## Data for review:
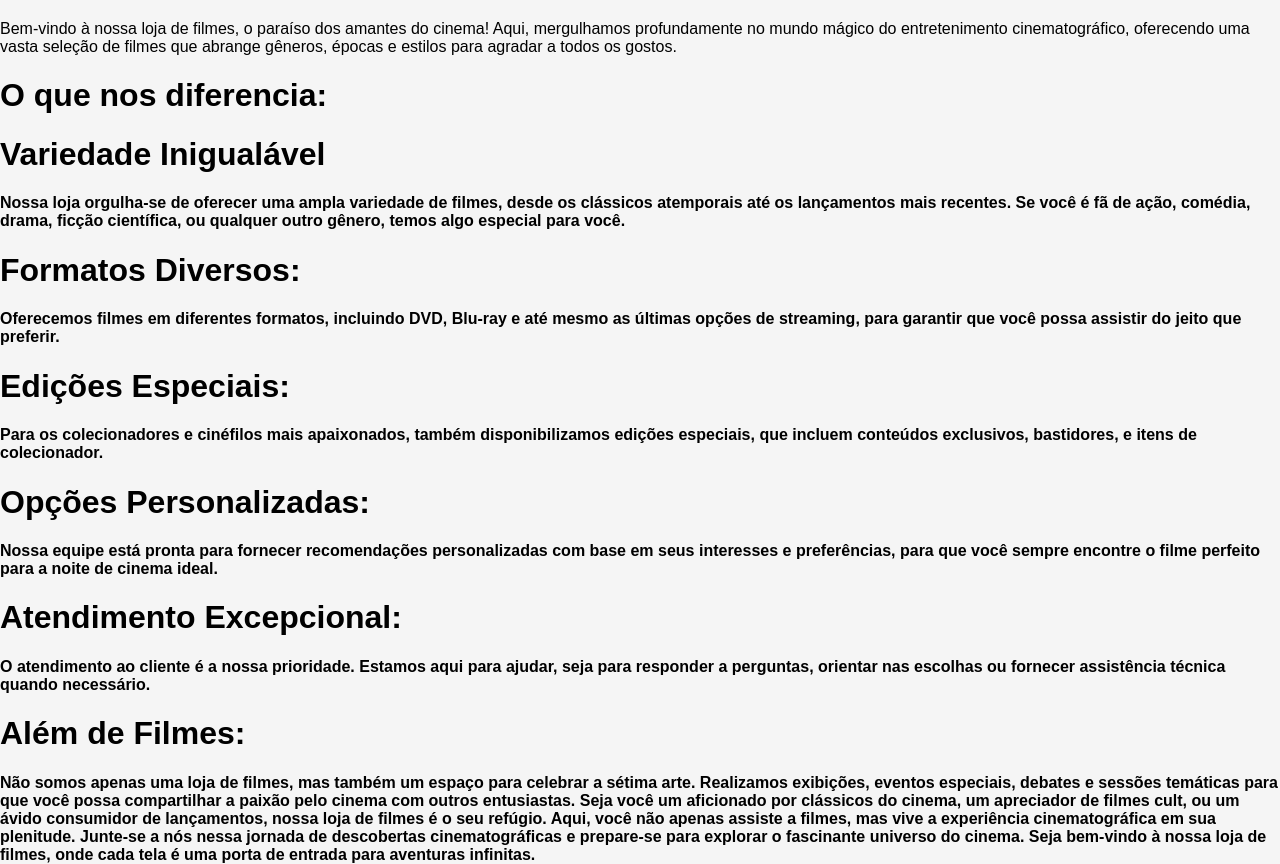
Repository: VictoorLDS/html
Page: NosEncontre.html
The author's editor kept a copy of each file at every save. The page is drawn from the files as they stood at one save, then again after the next save.
The browser window is 1280 px wide. The pictures show the part of the page from y = 540 to 1404 px (the page is 1404 px tall).

Above is the page before, as saved 2023-10-25 17:13:45.

### NosEncontre.html
<!DOCTYPE html>
<html lang="en">

<head>
    <meta charset="UTF-8">
    <meta name="viewport" content="width=device-width, initial-scale=1.0">
    <link rel="stylesheet" href="./style.css">
    <title>Document</title>
</head>


<header>
    <nav>
        <div class="logo">
            <a href="/index.html">Recanto Bojack Filmes</a>
        </div>
        <ul class="nav-links">
            <li><a href="index.html">Início</a></li>
            <li class="dropdown">
                <a href="#">Categorias</a>
                <ul class="dropdown-content">
                    <li><a href="/Acao.html">Ação</a></li>
                    <li><a href="/comdia.html">Comédia</a></li>
                    <li><a href="/Drama.html">Drama</a></li>
                    <li><a href="/Ficcao.html">Ficção Científica</a></li>
                </ul>
            </li>
            <li><a href="FIlmesEmDestaque.html">Filmes em Destaque</a></li>
            <li><a href="SobreNos.html">Sobre Nós</a></li>
            <li><a href="/Contato">Contato</a></li>
        </ul>
    </nav>
</header>

<body>
    <iframe
        src="https://www.google.com/maps/embed?pb=!1m18!1m12!1m3!1d2840.7597334897546!2d-48.82456892814759!3d-26.224874567935057!2m3!1f0!2f0!3f0!3m2!1i1024!2i768!4f13.1!3m3!1m2!1s0x94deaf7e26c308dd%3A0x6c40baa846e8df61!2sRecanto%20Bojack!5e0!3m2!1spt-BR!2sbr!4v1696442492535!5m2!1spt-BR!2sbr"
        width="600" height="450" style="border:0;" allowfullscreen="" loading="lazy"
        referrerpolicy="no-referrer-when-downgrade">
    </iframe>

    <p>
        Bem-vindo à nossa loja de filmes, o paraíso dos amantes do cinema! Aqui, mergulhamos profundamente no mundo
        mágico do entretenimento cinematográfico, oferecendo uma vasta seleção de filmes que abrange gêneros, épocas e
        estilos para agradar a todos os gostos.
    </p>

    <h1>

        O que nos diferencia:
    </h1>

    <H1>

        Variedade Inigualável
    </H1>
    <B>

       Nossa loja orgulha-se de oferecer uma ampla variedade de filmes, desde os clássicos
        atemporais até os lançamentos mais recentes. Se você é fã de ação, comédia, drama, ficção científica, ou
        qualquer outro gênero, temos algo especial para você.
    </B>

    <H1>
        Formatos Diversos:

    </H1>
    <B>

        Oferecemos filmes em diferentes formatos, incluindo DVD, Blu-ray e até mesmo as últimas
        opções de streaming, para garantir que você possa assistir do jeito que preferir.
    </B>

    <H1>

        Edições Especiais:
    </H1>

    <B>

        Para os colecionadores e cinéfilos mais apaixonados, também disponibilizamos edições
        especiais, que incluem conteúdos exclusivos, bastidores, e itens de colecionador.
    </B>

    <h1>

        Opções Personalizadas:
    </h1>
    <b>

        Nossa equipe está pronta para fornecer recomendações personalizadas com base em
        seus interesses e preferências, para que você sempre encontre o filme perfeito para a noite de cinema ideal.
    </b>

    <h1> Atendimento Excepcional:</h1>

    <b>

        O atendimento ao cliente é a nossa prioridade. Estamos aqui para ajudar, seja para
        responder a perguntas, orientar nas escolhas ou fornecer assistência técnica quando necessário.
    </b>

    <h1>

        Além de Filmes:
    </h1>

    <b>

        Não somos apenas uma loja de filmes, mas também um espaço para celebrar a sétima arte. Realizamos exibições,
        eventos especiais, debates e sessões temáticas para que você possa compartilhar a paixão pelo cinema com outros
        entusiastas.

        Seja você um aficionado por clássicos do cinema, um apreciador de filmes cult, ou um ávido consumidor de
        lançamentos, nossa loja de filmes é o seu refúgio. Aqui, você não apenas assiste a filmes, mas vive a
        experiência cinematográfica em sua plenitude. Junte-se a nós nessa jornada de descobertas cinematográficas e
        prepare-se para explorar o fascinante universo do cinema. Seja bem-vindo à nossa loja de filmes, onde cada tela
        é uma porta de entrada para aventuras infinitas.
    </b>
</body>

### style.css
body {
    font-family: Arial, sans-serif;
    color: #000000;
    margin: 0;
    padding: 0;
    background-color: #f5f5f5;
    }
    header {
    background-color: #ffffff;
    color: #fff;
    text-align: center;
    padding: 20px;
    }
    .container {
    display: grid;
    grid-template-columns: repeat(auto-fit, minmax(300px, 1fr));
    grid-gap: 20px;
    justify-items: center;
    margin: 20px; /* Adicionei uma margem ao container para espaçamento externo */
    }
    .movie-card {
    background-color: #ffffff;
    border-radius: 8px;
    box-shadow: 0 2px 4px rgba(0, 0, 0, 0.1);
    padding: 20px;
    text-align: center;
    /* width: 300px; Remova essa linha para que os cards se ajustem automaticamente */
    }
    .movie-card img {
    max-width: 100%;
    border-radius: 4px;
    }
    .movie-card h2 {
    font-size: 24px;
    margin: 10px 0;
    }
    .movie-card p {
    font-size: 16px;
    color: #313131;
    margin: 10px 0;
    }
    .movie-card .price {
    font-size: 20px;
    color: #e44d26;
    margin: 10px 0;
    font-weight: bold;
    }
    .movie-card .buy-button {
    background-color: #e44d26;
    color: #fff;
    border: none;
    border-radius: 4px;
    padding: 10px 20px;
    font-size: 16px;
    cursor: pointer;
    transition: background-color 0.3s ease;
    }
    .movie-card .buy-button:hover {
    background-color: #d3401a;
    }
    @media (max-width: 768px) {
    .filme {
    flex-direction: column;
    align-items: center;
    text-align: center;
    }
    }
    nav {
    max-width: 1200px;
    margin: 0 auto;
    display: flex;
    justify-content: space-between;
    align-items: center;
    }
    .logo a {
    text-decoration: none;
    color: #e44d26;
    font-size: 24px;
    font-weight: bold;
    }
    .nav-links {
    list-style: none;
    display: flex;
    }
    .nav-links li {
    margin-right: 20px;
    }
    .nav-links a {
    text-decoration: none;
    color: #e44d26;
    font-size: 16px;
    font-weight: bold;
    }
    .dropdown {
    position: relative;
    }
    .dropdown-content {
    display: none;
    position: absolute;
    background-color: #ffffff;
    min-width: 150px;
    z-index: 1;
    }
    .dropdown-content li {
    padding: 10px;
    }
    .dropdown:hover .dropdown-content {
    display: block;
    }

    footer {
    background-color: #f7f7f7;
    max-width: 1200px;
    color: #e44d26;
    text-align: center;
    padding: 10px;
    }

After the next save:
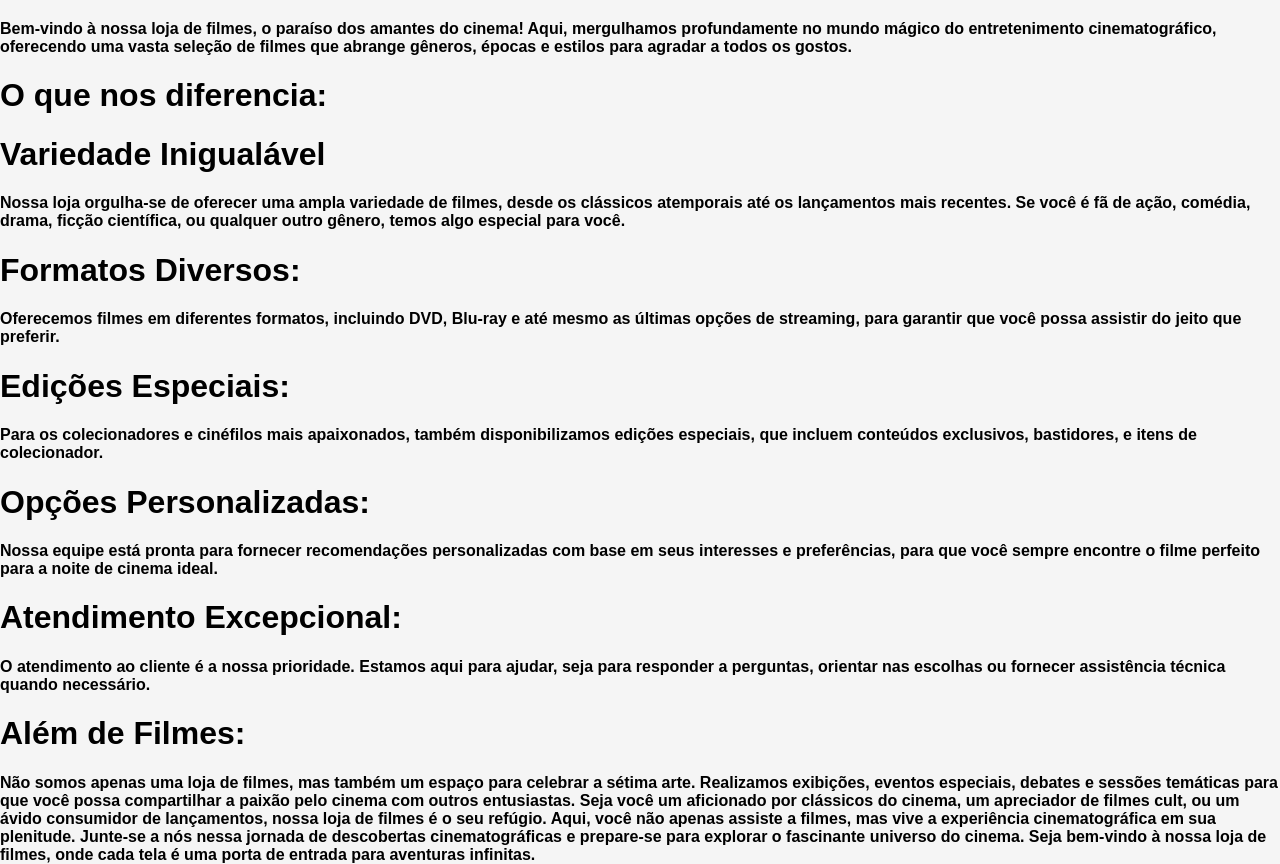
Saved 26 s later.
--- a/NosEncontre.html
+++ b/NosEncontre.html
@@ -40,9 +40,12 @@
     </iframe>
 
     <p>
-        Bem-vindo à nossa loja de filmes, o paraíso dos amantes do cinema! Aqui, mergulhamos profundamente no mundo
-        mágico do entretenimento cinematográfico, oferecendo uma vasta seleção de filmes que abrange gêneros, épocas e
-        estilos para agradar a todos os gostos.
+        <b>
+
+            Bem-vindo à nossa loja de filmes, o paraíso dos amantes do cinema! Aqui, mergulhamos profundamente no mundo
+            mágico do entretenimento cinematográfico, oferecendo uma vasta seleção de filmes que abrange gêneros, épocas e
+            estilos para agradar a todos os gostos.
+        </b>
     </p>
 
     <h1>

## What is required:
Write out each line above with the word "display".

## Exercise solution:
    display: grid;
    display: flex;
    display: flex;
    display: none;
    display: block;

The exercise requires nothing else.